Everything is connected. The diary of an actor touring America is a key to that convergence, the quotidien record of the eternal, the day by day accounting of the everlasting pursuit of fame and fortune and fulfillment of the heart’s desire for love, for beauty, maybe even for truth.

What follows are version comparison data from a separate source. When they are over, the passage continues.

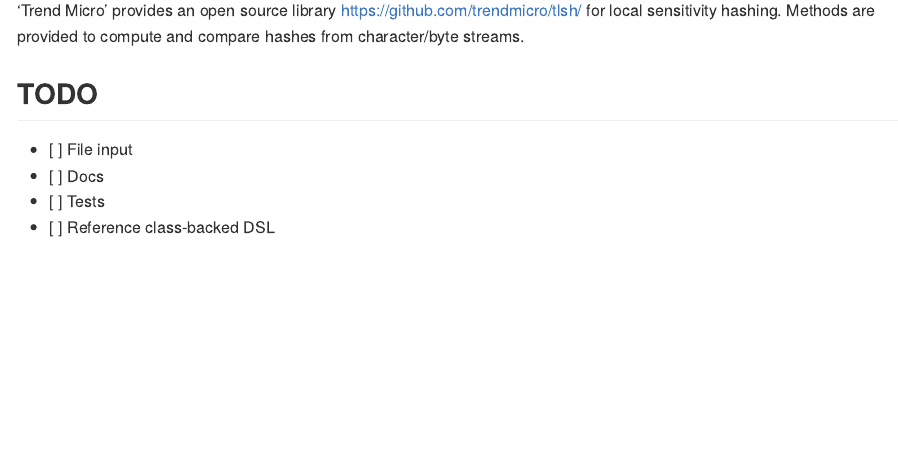
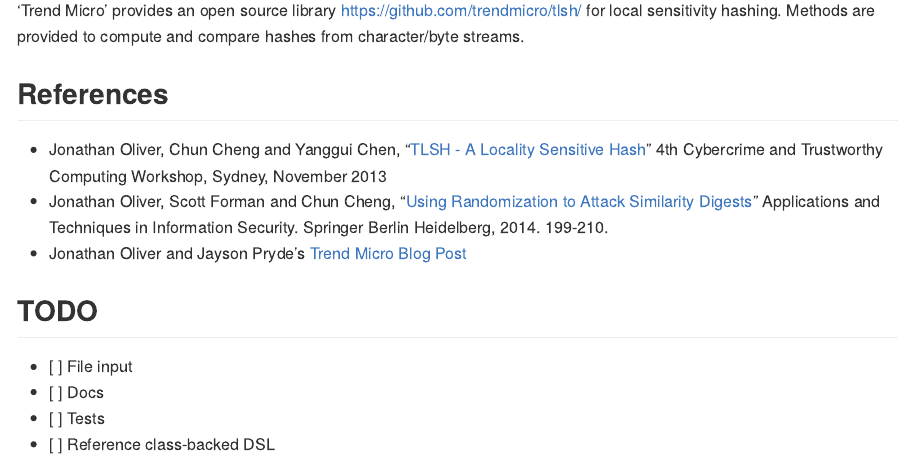
Before and after one commit to hrbrmstr/tlsh, an R Markdown document (README.Rmd): the page in a window 1100 px wide, from 220 px down. The pictures show the output file README.md that the author committed with the source, drawn offline in the style of GitHub.

Commit message:
Added references

```diff
--- a/README.Rmd
+++ b/README.Rmd
@@ -9,6 +9,17 @@ Local Sensitivity Hashing Using the 'Trend Micro' 'TLSH' Implementation
 ## Description
 
 'Trend Micro' provides an open source library <https://github.com/trendmicro/tlsh/> for local sensitivity hashing. Methods are provided to compute and compare hashes from character/byte streams.
+
+## References
+
+- Jonathan Oliver, Chun Cheng and Yanggui Chen,
+   "[TLSH - A Locality Sensitive Hash](https://github.com/trendmicro/tlsh/blob/master/TLSH_CTC_final.pdf)"
+   4th Cybercrime and Trustworthy Computing Workshop, Sydney, November 2013
+- Jonathan Oliver, Scott Forman and Chun Cheng,
+  "[Using Randomization to Attack Similarity Digests](https://github.com/trendmicro/tlsh/blob/master/Attacking_LSH_and_Sim_Dig.pdf)"
+  Applications and Techniques in Information Security. Springer Berlin Heidelberg, 2014. 199-210.
+- Jonathan Oliver and Jayson Pryde's
+   [Trend Micro Blog Post](http://blog.trendmicro.com/trendlabs-security-intelligence/smart-whitelisting-using-locality-sensitive-hashing/)
 
 ## TODO
 
```
Also changed, not shown: R/tlsh-package.R (+9 -0 lines), README.md, 2 other files.
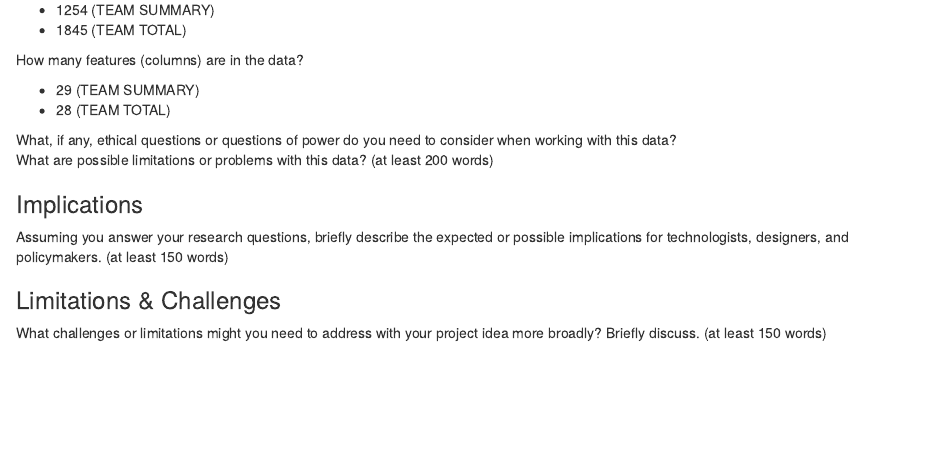
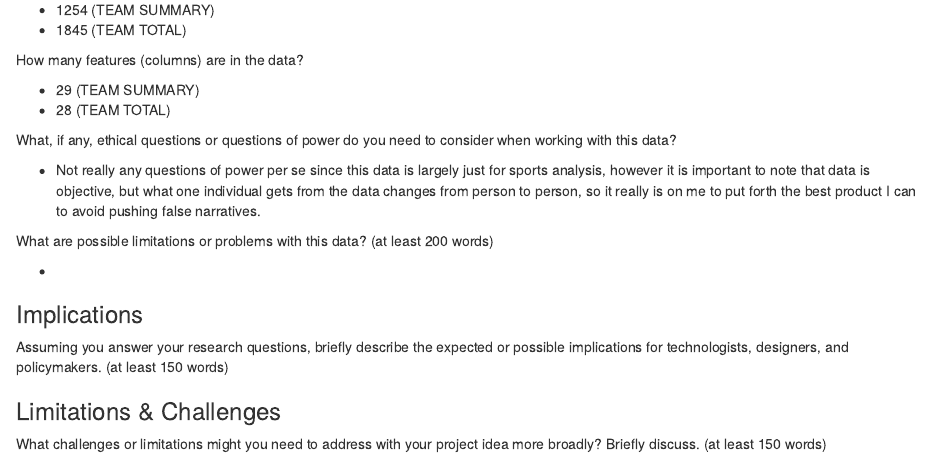
Before and after one commit to info-201b-sp24/exploratory-analysis-JALY1203, an R Markdown document (index.Rmd): the page in a window 1100 px wide, from 1210 px down. The pictures show the output file index.html that the author committed with the source, opened offline.

Commit message:
still rewriting prompt

```diff
--- a/index.Rmd
+++ b/index.Rmd
@@ -61,7 +61,7 @@ How many features (columns) are in the data?
 
 What, if any, ethical questions or questions of power do you need to consider when working with this data?
 
--
+- Not really any questions of power per se since this data is largely just for sports analysis, however it is important to note that data is objective, but what one individual gets from the data changes from person to person, so it really is on me to put forth the best product I can to avoid pushing false narratives.
 
 What are possible limitations or problems with this data?   (at least 200 words)
 
```
Also changed, not shown: index.html.
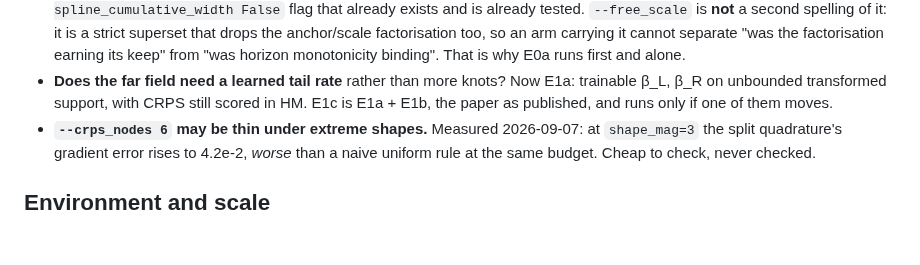
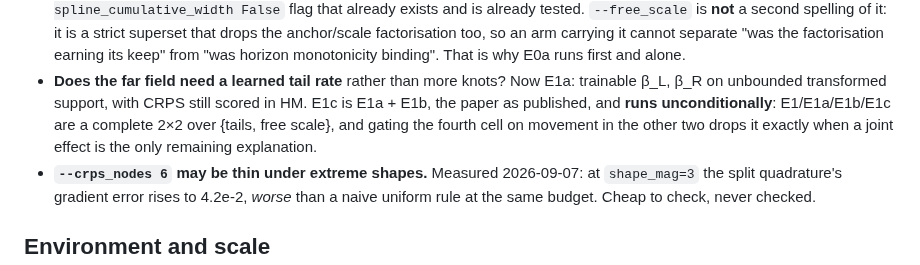
Before and after one commit to GMoncrieff/spatio-temporal, a Markdown page: CLAUDE.md, the part around the change. GitHub-like rendering; blank space fills up the shorter version.

```diff
--- a/CLAUDE.md
+++ b/CLAUDE.md
@@ -82,7 +82,9 @@ The previous CLAUDE.md closed these. They are open again, and several are experi
   That is why E0a runs first and alone.
 - **Does the far field need a learned tail rate** rather than more knots? Now E1a: trainable
   β_L, β_R on unbounded transformed support, with CRPS still scored in HM. E1c is E1a + E1b, the
-  paper as published, and runs only if one of them moves.
+  paper as published, and **runs unconditionally**: E1/E1a/E1b/E1c are a complete 2×2 over
+  {tails, free scale}, and gating the fourth cell on movement in the other two drops it exactly
+  when a joint effect is the only remaining explanation.
 - **`--crps_nodes 6` may be thin under extreme shapes.** Measured 2026-09-07: at `shape_mag=3`
   the split quadrature's gradient error rises to 4.2e-2, *worse* than a naive uniform rule at
   the same budget. Cheap to check, never checked.
```
Also changed, not shown: docs/conv_spline_phase.md (+24 -8 lines).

Do you know how quickly the world changes? How fast time sweeps away a way of life barely taken for granted before it is gone forever or altered beyond all recognition? Once upon a time if a railroad stopped in a town in this country that town had an opera house – a nice name for a tavern unescorted ladies could enter with impunity but still, a place where you went to be entertained, amused, charmed, deceived, diverted, inspired by melodramas, comedy acts, minstrel and magic and variety shows performed by actors and artists and touring companies arriving by rail for one, maybe two performances before moving on to the next town, next railroad stop. 56 different shows in 1904 at the Chicago Opera House in Chicago Junction, Ohio, named for the junction of the Baltimore and Ohio Railroad with the Chicago Railroad (later the town changed its name to Willard, Ohio, after the president of the B&O). Population in 1904, a little over 2000 souls. William Macauley performed in W.B. Patton’s play “The Little Homestead” at the Chicago Opera House on April 4, 1904. And in one hundred and thirty-nine other towns across the country in six months, between December and June of that year.
Today a few of those towns still have their opera houses, the buildings at any rate. A few have grown in population (Willard, Ohio has around 6000 residents today, nearly a three-fold increase from 1904), and some have shrunk: Cairo, Illinois where Macauley performed two shows on February 20 and 21st, had a population in 1904 of over 12,000; now less than 3000 live there. As for the railroads, Amtrak still connects some of the better known names on the map; the remaining lines are used now for transporting coal, cargo, toxic chemicals.
Melodrama to toxic chemicals; how far we’ve come. But 1904 was the year everything important happened. It was the beginning and it was also the end. It was the time when the ordinary and the magical converged.
To be continued.